▸ About this exercise
Copy each line of the data below with the word "Explorer".

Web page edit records
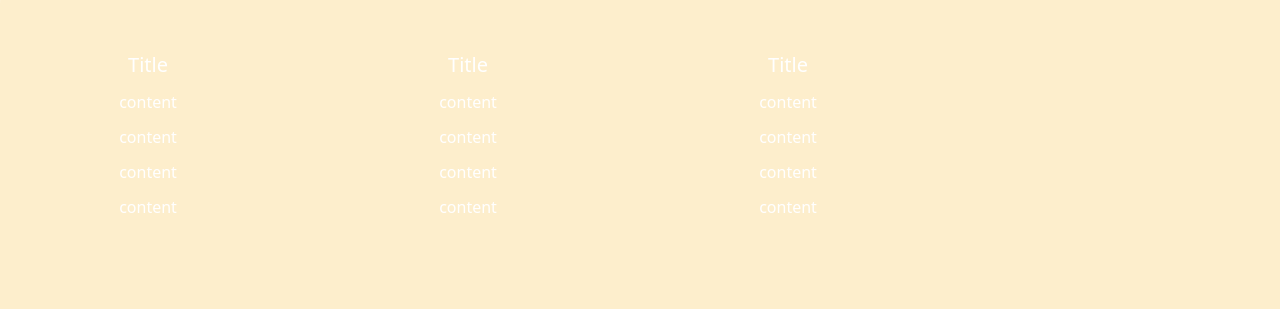
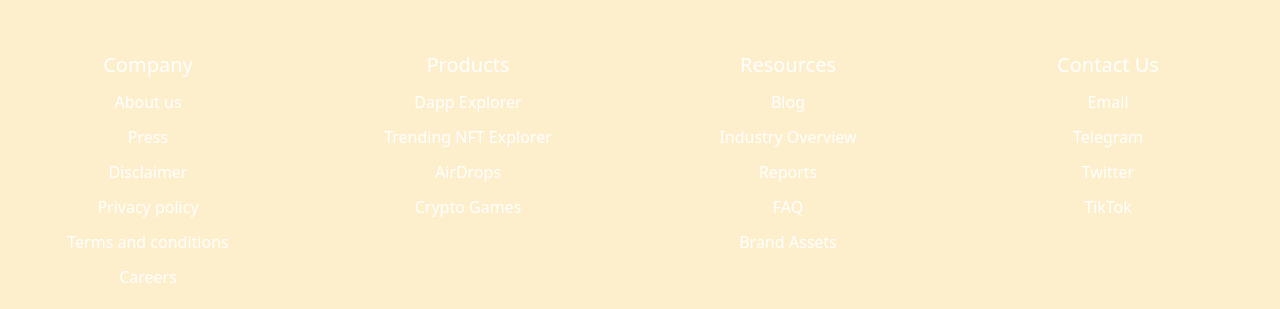
Before and after one commit to KMuthumala/dapp-infinity, a React (Create React App) app: page / in a window 1280 px wide. Shown: the part 2488-2797 px from the top of the page. Built offline with nearby package versions, Linux system fonts and the light colour scheme.

Commit message:
Modified footer

```diff
--- a/src/components/footer/footer.tsx
+++ b/src/components/footer/footer.tsx
@@ -7,33 +7,50 @@ function Footer() {
         <div className={"footer_container"}>
             <Row xs={2} sm={2} md={2} lg={4} className={"footer_row"}>
                 <Col className={"footer_column"}>
-                    <div className={"footer_title"}><h5>Title</h5></div>
+                    <div className={"footer_title"}><h5>Company</h5></div>
                     <div className={"footer_content"}>
-                            <div>content</div>
-                            <div>content</div>
-                            <div>content</div>
-                            <div>content</div>
+                            <div>About us</div>
+                            <div>Press</div>
+                            <div>Disclaimer</div>
+                            <div>Privacy policy</div>
+                            <div>Terms and conditions</div>
+                            <div>Careers</div>
                     </div>
                 </Col>
                 <Col className={"footer_column"}>
-                    <div className={"footer_title"}><h5>Title</h5></div>
+                    <div className={"footer_title"}><h5>Products</h5></div>
                     <div className={"footer_content"}>
-                            <div>content</div>
-                            <div>content</div>
-                            <div>content</div>
-                            <div>content</div>
+                            <div>Dapp Explorer</div>
+                            <div>Trending NFT Explorer</div>
+                            <div>AirDrops</div>
+                            <div>Crypto Games</div>
                     </div>
                 </Col>
                 <Col className={"footer_column"}>
-                    <div className={"footer_title"}><h5>Title</h5></div>
+                    <div className={"footer_title"}><h5>Resources</h5></div>
                     <div className={"footer_content"}>
-                            <div>content</div>
-                            <div>content</div>
-                            <div>content</div>
-                            <div>content</div>
+                            <div>Blog</div>
+                            <div>Industry Overview</div>
+                            <div>Reports</div>
+                            <div>FAQ</div>
+                            <div>Brand Assets</div>
+                    </div>
+                </Col>
+                <Col className={"footer_column"}>
+                    <div className={"footer_title"}><h5>Contact Us</h5></div>
+                    <div className={"footer_content"}>
+                        <div>Email</div>
+                        <div>Telegram</div>
+                        <div>Twitter</div>
+                        <div>TikTok</div>
                     </div>
                 </Col>
 
+            </Row>
+            <Row xs={2} sm={2} md={2} lg={4} className={"footer_row"}>
+                <Col className={"footer_column"}>
+                © 2022 Dapp Infinity
+                </Col>
             </Row>
         </div>
 
```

▸ Response area
+                            <div>Dapp Explorer</div>
+                            <div>Trending NFT Explorer</div>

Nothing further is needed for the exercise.